Every line of the data that contains the string "results" must be copied.

---- Supplied material

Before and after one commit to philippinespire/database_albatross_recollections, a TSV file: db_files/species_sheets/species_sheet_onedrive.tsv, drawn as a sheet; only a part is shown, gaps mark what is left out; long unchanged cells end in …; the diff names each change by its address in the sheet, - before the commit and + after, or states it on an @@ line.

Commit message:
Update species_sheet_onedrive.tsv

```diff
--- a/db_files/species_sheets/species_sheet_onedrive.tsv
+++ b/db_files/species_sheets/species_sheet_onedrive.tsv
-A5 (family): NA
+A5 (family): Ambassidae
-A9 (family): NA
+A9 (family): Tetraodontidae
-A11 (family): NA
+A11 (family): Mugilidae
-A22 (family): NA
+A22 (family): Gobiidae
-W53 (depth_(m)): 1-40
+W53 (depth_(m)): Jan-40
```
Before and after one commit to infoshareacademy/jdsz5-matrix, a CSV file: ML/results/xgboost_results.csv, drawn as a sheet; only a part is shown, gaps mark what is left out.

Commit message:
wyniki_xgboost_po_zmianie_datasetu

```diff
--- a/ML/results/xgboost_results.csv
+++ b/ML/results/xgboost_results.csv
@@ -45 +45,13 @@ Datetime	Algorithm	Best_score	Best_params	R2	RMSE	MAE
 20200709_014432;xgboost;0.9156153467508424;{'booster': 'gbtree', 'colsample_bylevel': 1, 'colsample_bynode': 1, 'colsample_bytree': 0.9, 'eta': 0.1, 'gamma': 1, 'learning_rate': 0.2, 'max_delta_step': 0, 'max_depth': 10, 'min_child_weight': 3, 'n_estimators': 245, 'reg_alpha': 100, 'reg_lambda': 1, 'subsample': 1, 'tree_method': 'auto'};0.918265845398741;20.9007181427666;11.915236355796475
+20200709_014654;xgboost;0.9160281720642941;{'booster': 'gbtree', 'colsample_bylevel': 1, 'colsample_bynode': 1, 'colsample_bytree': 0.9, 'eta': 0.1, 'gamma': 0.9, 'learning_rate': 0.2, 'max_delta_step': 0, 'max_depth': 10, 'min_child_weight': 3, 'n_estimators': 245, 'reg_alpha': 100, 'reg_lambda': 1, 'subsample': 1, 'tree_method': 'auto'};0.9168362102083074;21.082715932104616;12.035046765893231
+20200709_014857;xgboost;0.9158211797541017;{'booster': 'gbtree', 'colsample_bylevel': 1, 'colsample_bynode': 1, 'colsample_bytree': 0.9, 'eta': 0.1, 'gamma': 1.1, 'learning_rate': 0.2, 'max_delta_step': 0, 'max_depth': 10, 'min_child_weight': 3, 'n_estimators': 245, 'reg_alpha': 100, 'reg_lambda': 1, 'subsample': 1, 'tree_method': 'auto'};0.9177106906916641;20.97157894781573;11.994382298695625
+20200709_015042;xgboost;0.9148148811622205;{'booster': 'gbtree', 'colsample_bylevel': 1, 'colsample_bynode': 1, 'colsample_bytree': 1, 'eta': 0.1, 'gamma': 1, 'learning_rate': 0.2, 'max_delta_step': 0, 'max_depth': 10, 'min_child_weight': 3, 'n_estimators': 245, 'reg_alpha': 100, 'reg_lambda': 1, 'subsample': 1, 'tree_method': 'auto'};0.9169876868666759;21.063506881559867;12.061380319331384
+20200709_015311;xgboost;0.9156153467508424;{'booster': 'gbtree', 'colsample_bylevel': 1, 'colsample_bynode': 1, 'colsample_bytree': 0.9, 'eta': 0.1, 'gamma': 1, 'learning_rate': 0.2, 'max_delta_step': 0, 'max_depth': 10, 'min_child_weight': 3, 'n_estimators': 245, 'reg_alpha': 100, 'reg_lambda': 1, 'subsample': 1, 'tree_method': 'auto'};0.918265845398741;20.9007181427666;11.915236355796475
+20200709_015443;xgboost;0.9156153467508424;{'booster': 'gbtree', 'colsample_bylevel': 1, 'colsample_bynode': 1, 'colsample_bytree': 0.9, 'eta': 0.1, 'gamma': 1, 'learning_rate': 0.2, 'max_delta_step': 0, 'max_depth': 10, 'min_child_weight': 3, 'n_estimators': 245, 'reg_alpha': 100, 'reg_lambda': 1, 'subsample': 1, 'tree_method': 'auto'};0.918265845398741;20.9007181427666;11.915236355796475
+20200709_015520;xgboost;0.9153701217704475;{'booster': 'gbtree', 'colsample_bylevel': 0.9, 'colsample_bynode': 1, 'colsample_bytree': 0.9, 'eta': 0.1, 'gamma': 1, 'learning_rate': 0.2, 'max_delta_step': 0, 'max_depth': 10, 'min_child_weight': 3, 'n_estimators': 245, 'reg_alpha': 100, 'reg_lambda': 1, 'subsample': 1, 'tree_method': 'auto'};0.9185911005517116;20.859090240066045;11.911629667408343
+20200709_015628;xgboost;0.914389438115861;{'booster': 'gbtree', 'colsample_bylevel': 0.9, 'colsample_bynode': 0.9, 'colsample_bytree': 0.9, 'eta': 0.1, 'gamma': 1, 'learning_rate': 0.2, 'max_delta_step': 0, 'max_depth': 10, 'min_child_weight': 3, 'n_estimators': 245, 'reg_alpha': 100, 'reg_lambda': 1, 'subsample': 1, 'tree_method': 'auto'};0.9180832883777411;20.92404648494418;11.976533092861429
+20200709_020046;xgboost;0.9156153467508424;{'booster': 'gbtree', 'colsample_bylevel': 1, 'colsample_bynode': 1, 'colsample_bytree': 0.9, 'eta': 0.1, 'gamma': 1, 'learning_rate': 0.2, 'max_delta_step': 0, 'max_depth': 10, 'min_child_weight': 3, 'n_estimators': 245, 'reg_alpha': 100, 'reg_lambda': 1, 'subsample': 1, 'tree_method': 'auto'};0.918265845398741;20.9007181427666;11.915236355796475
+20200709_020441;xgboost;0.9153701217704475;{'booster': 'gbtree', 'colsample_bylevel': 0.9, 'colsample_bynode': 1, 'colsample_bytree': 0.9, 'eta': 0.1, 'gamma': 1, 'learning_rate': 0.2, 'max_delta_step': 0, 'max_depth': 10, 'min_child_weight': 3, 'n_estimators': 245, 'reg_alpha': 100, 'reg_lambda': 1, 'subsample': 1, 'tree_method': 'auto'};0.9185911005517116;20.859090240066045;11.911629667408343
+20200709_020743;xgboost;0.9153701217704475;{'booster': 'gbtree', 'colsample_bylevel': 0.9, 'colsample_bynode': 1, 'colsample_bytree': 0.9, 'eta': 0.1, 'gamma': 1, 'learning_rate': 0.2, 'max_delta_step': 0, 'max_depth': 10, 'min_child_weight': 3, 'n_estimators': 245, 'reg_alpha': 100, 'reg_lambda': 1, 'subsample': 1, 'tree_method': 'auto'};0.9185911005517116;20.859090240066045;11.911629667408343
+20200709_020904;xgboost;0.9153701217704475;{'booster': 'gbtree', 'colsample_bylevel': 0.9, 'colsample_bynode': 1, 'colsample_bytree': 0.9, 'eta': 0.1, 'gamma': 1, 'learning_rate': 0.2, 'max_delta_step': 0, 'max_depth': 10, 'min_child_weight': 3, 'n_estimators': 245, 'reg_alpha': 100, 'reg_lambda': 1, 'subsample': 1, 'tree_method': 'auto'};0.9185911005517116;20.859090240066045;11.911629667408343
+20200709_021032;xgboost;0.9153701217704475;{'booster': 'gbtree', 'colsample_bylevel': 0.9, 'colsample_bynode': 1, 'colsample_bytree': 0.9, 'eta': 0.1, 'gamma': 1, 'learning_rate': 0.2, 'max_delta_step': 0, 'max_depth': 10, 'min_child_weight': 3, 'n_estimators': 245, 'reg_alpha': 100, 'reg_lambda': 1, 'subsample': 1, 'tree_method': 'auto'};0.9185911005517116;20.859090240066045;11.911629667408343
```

--------

Answer to this exercise →
Before and after one commit to infoshareacademy/jdsz5-matrix, a CSV file: ML/results/xgboost_results.csv, drawn as a sheet; only a part is shown, gaps mark what is left out.
--- a/ML/results/xgboost_results.csv
+++ b/ML/results/xgboost_results.csv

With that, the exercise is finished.